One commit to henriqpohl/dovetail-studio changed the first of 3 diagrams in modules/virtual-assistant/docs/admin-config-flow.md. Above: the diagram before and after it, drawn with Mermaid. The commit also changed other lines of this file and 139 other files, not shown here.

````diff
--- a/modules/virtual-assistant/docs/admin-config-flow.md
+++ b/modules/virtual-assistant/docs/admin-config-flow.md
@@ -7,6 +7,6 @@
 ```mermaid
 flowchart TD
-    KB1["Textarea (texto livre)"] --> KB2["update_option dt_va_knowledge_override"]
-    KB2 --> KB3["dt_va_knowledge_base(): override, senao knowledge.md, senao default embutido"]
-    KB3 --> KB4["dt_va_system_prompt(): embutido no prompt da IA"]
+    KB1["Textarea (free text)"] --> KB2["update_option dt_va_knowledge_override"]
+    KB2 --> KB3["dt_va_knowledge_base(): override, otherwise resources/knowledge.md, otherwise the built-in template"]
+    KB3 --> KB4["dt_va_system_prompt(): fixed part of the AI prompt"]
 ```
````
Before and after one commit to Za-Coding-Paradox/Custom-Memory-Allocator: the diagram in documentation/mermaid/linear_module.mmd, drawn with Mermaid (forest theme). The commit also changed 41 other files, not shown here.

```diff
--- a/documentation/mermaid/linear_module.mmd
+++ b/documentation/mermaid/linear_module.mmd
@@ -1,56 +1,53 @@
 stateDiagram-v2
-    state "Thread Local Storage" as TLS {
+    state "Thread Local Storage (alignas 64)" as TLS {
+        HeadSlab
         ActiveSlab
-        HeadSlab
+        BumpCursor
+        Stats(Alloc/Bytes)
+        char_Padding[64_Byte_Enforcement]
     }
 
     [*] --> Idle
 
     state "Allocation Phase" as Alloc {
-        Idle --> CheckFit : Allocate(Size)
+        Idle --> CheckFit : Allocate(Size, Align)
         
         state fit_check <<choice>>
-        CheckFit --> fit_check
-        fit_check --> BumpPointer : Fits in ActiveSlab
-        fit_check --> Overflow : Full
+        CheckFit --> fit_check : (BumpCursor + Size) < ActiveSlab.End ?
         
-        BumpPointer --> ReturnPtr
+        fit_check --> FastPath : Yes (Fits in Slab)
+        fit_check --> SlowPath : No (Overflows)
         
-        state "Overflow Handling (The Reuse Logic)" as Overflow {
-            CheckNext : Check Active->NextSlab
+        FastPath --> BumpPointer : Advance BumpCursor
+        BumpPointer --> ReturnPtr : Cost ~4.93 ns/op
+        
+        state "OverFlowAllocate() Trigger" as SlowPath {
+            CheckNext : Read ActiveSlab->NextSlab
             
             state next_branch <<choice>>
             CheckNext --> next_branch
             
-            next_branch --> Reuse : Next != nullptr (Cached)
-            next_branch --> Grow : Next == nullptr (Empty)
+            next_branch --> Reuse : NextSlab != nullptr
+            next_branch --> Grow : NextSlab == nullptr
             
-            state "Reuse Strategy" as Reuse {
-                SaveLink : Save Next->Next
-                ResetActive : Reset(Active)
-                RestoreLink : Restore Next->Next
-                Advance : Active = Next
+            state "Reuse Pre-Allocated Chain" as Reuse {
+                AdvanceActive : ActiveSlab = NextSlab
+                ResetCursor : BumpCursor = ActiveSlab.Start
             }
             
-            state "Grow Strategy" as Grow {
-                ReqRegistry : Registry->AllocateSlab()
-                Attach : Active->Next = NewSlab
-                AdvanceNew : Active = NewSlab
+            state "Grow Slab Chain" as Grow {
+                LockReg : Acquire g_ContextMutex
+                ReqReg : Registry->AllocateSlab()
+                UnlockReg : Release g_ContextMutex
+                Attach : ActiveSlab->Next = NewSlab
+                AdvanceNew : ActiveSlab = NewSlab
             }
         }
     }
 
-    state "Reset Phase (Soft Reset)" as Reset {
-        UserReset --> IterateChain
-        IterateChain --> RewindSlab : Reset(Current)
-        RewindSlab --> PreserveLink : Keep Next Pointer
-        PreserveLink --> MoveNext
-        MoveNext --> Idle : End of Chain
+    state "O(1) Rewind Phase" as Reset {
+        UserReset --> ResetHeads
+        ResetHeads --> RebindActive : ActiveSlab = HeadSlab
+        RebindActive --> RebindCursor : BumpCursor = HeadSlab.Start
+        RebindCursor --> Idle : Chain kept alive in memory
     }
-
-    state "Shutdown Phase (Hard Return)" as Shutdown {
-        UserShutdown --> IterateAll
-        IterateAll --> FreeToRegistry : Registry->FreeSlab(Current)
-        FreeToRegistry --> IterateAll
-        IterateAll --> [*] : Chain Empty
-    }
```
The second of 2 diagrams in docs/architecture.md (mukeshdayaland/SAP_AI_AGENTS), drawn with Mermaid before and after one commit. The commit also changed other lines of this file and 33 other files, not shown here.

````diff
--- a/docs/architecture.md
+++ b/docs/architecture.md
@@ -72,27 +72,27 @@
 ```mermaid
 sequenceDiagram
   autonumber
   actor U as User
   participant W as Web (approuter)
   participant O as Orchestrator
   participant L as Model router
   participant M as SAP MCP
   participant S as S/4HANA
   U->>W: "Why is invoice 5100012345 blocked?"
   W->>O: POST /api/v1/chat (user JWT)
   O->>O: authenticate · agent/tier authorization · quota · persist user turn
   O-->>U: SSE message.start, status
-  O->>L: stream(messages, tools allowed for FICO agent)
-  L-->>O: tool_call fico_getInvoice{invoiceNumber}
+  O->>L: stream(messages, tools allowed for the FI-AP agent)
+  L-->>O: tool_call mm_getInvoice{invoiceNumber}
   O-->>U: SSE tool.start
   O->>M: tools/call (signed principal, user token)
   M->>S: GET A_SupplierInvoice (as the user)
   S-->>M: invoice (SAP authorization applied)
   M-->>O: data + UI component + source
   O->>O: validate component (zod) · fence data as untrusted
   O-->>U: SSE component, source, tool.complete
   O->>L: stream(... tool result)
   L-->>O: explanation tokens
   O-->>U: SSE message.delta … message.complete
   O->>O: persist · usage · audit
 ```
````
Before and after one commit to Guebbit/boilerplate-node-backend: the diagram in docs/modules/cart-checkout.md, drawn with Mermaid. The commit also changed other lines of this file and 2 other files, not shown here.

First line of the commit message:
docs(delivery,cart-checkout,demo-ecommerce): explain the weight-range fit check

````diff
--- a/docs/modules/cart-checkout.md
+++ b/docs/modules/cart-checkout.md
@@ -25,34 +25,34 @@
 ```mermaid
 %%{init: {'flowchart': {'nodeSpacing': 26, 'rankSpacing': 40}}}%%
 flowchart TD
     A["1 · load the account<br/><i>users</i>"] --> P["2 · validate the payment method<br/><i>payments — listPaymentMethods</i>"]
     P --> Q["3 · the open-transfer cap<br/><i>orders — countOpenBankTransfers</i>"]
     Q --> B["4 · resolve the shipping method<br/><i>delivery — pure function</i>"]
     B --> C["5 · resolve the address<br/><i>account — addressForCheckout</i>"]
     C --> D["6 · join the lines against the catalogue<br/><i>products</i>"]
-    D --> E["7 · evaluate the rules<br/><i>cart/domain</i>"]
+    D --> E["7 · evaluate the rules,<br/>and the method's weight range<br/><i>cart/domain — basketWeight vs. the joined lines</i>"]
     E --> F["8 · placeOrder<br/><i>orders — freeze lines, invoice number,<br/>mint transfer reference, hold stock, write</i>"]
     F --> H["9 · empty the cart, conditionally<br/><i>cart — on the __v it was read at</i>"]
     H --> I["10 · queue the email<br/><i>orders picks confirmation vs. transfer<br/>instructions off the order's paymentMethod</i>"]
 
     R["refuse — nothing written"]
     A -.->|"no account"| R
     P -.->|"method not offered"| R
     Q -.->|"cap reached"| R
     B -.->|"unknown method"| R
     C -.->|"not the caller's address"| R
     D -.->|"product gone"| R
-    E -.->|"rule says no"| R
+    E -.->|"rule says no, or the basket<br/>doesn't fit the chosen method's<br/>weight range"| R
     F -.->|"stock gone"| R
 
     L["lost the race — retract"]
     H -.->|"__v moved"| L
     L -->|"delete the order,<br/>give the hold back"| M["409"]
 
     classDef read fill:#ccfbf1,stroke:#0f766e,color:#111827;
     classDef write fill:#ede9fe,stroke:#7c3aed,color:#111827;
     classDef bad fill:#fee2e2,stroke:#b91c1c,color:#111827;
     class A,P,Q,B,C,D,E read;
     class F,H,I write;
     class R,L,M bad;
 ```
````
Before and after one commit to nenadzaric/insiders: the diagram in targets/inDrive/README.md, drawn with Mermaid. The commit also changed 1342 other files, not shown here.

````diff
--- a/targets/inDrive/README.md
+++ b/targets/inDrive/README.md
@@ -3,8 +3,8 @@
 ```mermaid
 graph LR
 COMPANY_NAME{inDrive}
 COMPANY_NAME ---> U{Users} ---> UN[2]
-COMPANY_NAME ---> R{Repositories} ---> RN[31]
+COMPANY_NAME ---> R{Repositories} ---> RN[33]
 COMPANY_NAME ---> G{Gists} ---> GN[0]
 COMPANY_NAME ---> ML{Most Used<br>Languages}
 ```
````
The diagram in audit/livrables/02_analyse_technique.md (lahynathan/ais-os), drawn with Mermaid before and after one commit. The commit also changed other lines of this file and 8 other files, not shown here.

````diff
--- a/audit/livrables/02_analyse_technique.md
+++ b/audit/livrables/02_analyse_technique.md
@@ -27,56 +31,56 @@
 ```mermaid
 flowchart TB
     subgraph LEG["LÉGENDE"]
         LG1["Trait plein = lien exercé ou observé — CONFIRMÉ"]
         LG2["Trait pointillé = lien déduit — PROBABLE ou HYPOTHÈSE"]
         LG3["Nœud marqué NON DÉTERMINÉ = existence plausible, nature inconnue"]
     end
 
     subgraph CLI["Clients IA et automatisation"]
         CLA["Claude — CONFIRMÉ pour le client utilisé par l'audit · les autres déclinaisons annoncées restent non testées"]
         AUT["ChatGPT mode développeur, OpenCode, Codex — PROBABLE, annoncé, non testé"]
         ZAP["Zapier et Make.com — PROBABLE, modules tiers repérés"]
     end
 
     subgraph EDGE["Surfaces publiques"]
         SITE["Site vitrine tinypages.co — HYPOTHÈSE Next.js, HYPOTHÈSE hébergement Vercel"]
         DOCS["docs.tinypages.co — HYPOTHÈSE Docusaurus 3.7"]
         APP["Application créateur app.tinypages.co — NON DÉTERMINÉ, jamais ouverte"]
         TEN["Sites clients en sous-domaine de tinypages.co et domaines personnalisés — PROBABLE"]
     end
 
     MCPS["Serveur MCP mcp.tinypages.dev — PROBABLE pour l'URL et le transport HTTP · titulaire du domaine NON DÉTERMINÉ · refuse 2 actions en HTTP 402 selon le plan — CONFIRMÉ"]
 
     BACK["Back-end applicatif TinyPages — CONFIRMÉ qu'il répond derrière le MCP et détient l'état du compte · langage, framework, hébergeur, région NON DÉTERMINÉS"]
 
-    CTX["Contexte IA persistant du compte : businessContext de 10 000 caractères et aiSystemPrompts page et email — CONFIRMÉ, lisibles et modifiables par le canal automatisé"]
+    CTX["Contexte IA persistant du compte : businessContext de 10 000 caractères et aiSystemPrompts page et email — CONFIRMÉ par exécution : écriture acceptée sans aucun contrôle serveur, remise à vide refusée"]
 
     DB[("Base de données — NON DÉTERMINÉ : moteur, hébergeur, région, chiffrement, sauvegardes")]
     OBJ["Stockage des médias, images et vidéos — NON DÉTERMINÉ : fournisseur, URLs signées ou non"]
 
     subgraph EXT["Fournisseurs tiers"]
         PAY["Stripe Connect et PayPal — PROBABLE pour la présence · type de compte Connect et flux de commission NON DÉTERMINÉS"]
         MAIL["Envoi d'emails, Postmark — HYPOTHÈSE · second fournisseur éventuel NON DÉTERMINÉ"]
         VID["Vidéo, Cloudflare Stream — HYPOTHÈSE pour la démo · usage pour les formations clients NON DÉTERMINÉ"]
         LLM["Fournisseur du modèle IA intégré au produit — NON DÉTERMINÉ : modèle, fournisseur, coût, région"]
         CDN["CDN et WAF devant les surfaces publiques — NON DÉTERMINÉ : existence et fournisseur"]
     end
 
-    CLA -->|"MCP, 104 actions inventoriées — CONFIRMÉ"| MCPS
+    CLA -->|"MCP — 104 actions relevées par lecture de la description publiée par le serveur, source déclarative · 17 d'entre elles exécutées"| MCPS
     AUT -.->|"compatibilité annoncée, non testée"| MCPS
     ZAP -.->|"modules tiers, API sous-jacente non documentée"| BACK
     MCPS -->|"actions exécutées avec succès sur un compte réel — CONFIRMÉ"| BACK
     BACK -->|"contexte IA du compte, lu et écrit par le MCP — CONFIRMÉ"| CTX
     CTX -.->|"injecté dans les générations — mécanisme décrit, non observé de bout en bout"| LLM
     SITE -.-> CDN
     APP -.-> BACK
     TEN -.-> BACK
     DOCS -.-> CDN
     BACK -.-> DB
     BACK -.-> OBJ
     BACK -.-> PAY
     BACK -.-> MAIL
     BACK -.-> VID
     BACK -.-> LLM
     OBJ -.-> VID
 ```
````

--------------------------------

For the listing above, print only the lines starting at the line containing "et Make.com —" and ending at the line containing "Connect et PayPal", exactly, both included.

         ZAP["Zapier et Make.com — PROBABLE, modules tiers repérés"]
     end
 
     subgraph EDGE["Surfaces publiques"]
         SITE["Site vitrine tinypages.co — HYPOTHÈSE Next.js, HYPOTHÈSE hébergement Vercel"]
         DOCS["docs.tinypages.co — HYPOTHÈSE Docusaurus 3.7"]
         APP["Application créateur app.tinypages.co — NON DÉTERMINÉ, jamais ouverte"]
         TEN["Sites clients en sous-domaine de tinypages.co et domaines personnalisés — PROBABLE"]
     end
 
     MCPS["Serveur MCP mcp.tinypages.dev — PROBABLE pour l'URL et le transport HTTP · titulaire du domaine NON DÉTERMINÉ · refuse 2 actions en HTTP 402 selon le plan — CONFIRMÉ"]
 
     BACK["Back-end applicatif TinyPages — CONFIRMÉ qu'il répond derrière le MCP et détient l'état du compte · langage, framework, hébergeur, région NON DÉTERMINÉS"]
 
-    CTX["Contexte IA persistant du compte : businessContext de 10 000 caractères et aiSystemPrompts page et email — CONFIRMÉ, lisibles et modifiables par le canal automatisé"]
+    CTX["Contexte IA persistant du compte : businessContext de 10 000 caractères et aiSystemPrompts page et email — CONFIRMÉ par exécution : écriture acceptée sans aucun contrôle serveur, remise à vide refusée"]
 
     DB[("Base de données — NON DÉTERMINÉ : moteur, hébergeur, région, chiffrement, sauvegardes")]
     OBJ["Stockage des médias, images et vidéos — NON DÉTERMINÉ : fournisseur, URLs signées ou non"]
 
     subgraph EXT["Fournisseurs tiers"]
         PAY["Stripe Connect et PayPal — PROBABLE pour la présence · type de compte Connect et flux de commission NON DÉTERMINÉS"]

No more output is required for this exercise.